With COVID-19 related shortages exposing vulnerabilities in the global supply chain, companies across different industries have taken action to determine how best to deal with the disruption and mitigate the effects of future supply chain shocks.
China plus one strategy
One way to address the risks associated with over-reliance on a single supply source, is to use sources in locations not vulnerable to the same risks. This is the core idea behind the ‘China plus one’ strategy currently in use by several major companies. It emphasizes diversification by establishing a factory in one other developing Southeast Asian country – such as Thailand or Vietnam – in addition to existing facilities in China, to minimize the risks of geographic concentration.
Strengthening local supply networks
Some companies are strengthening their supply networks by investing in local suppliers. Samsung, for instance, has invested a combined $238 million in nine midsize companies since the summer of 2020, to develop a network of chip equipment and materials suppliers inside South Korea and reduce its reliance on overseas suppliers. Similarly, Tesla is creating a domestic US lithium supply chain by sourcing the lithium ore necessary for lithium-battery fabrication within the US, thereby reducing its reliance on traditional lithium-producing countries.
Major companies have been forced to find innovative solutions to their supply chain problems. Tesla, for instance, has dealt with the chip shortage by rewriting vehicles’ software to support alternative chips.
Cardinal Health, a leading US healthcare services company, has turned to the use of tracking software to track shipments of their products between manufacturing plants and Cardinal’s distribution centers. This allows for the making of predictive decisions to adjust supply plans and production schedules.
How are countries making sure that future shutdowns don’t affect their supply chain?
Global supply chain problems have made clear to governments the need to take action to strengthen and support their domestic supply chains, and many have taken important first steps towards doing just that, in preparation for future crises.
President Biden signed an executive order in February 2021, for a comprehensive review of critical US supply chains, with the associated White House report being released in June.

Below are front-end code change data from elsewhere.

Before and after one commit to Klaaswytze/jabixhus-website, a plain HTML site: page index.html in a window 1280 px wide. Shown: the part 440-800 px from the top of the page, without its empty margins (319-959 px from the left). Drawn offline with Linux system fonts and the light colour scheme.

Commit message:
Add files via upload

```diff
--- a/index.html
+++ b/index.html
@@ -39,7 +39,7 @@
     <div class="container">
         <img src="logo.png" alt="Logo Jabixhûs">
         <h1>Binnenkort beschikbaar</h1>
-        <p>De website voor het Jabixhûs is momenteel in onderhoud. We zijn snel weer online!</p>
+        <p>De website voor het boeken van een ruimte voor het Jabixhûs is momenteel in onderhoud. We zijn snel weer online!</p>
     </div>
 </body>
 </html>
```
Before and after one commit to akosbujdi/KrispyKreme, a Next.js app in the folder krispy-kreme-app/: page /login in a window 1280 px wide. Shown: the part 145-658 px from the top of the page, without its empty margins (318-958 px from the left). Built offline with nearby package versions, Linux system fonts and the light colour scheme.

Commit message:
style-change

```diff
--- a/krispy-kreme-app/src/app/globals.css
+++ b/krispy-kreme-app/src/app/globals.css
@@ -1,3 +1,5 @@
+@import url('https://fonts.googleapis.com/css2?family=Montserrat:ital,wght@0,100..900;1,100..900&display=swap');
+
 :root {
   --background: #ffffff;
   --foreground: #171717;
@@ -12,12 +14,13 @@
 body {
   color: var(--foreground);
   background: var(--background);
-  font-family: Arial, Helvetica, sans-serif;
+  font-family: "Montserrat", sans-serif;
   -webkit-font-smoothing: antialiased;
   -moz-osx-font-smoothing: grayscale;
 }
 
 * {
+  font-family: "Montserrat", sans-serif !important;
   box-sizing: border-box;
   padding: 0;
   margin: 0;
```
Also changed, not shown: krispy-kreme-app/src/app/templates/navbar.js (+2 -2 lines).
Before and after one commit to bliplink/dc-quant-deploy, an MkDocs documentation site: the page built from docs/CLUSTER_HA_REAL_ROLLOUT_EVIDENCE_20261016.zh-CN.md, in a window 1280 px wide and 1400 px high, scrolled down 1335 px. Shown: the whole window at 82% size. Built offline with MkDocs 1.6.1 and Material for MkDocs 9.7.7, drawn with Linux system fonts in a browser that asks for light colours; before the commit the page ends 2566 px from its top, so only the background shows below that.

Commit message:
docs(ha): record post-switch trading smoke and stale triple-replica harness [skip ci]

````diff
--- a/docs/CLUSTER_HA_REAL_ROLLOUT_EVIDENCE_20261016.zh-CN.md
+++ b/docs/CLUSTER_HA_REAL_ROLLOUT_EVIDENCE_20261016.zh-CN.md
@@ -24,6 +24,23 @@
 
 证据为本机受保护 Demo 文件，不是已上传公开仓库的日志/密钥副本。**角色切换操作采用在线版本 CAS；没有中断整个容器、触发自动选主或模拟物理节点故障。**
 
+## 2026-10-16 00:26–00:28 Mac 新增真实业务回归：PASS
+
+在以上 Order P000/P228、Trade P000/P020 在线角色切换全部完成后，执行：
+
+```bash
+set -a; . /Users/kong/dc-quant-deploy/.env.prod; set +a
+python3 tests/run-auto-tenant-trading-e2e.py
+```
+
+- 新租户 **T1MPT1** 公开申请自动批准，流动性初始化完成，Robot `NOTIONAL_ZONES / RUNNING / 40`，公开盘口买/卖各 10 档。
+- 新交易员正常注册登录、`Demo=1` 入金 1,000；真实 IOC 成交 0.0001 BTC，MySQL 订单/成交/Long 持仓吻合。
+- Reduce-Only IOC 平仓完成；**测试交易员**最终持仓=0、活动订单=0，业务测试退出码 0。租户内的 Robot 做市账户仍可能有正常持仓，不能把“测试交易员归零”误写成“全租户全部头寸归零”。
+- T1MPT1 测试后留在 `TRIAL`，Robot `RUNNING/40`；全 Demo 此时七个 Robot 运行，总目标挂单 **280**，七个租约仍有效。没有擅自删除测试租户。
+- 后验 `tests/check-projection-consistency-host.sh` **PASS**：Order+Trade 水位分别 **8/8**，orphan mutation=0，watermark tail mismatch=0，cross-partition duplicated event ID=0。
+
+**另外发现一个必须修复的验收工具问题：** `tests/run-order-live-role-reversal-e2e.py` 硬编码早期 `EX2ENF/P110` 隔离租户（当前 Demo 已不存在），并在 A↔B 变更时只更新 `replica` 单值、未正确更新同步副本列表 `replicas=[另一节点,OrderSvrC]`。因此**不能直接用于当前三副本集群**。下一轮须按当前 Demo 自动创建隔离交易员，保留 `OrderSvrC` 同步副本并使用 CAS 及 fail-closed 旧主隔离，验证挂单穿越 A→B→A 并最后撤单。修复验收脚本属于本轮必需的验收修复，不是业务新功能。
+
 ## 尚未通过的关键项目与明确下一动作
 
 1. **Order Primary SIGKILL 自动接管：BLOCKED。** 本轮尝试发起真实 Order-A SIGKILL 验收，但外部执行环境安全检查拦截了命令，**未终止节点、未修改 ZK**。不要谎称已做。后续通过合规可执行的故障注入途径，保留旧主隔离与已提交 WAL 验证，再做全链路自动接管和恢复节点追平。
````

Among other recommendations, the review determined that a solid supply chain must include a small and medium-sized business manufacturing base and highlighted the US’s need to diversify its international suppliers to reduce the risks associated with geographic concentration.
The Japanese government has focused its efforts on subsidizing local businesses to strengthen domestic supply chains. It has distributed 146 subsidies totaling 247.8 billion yen ($2.4 billion) with the goal of encouraging an increase in domestic manufacturing, to reduce the country’s dependence on Chinese supply. Japan is also investing in overseas rare earth minerals projects, particularly in Australia and India to reduce its reliance on China’s supply from 58% registered in 2019, down to 50% by 2025.
Outlook: The Global Supply Chain Looking Forward
As lockdowns have lifted and a global economic recovery has gathered pace, consumer demand has increased sharply. Supply chains that were disrupted during the crisis continue to face significant challenges and are struggling to bounce back, much less meet increased demand. While companies and governments alike have taken substantial action in response to the supply chain crises, these will not be sufficient to solve supply chain woes in the near term. Months of shipping backlogs and continuing labor shortages have caused bottlenecks that are proving difficult to resolve, and most analysts agree that supply chain problems will only get worse before they get better, with some estimates warning that the crisis could last another two years.
Author: Mohamed SAIDI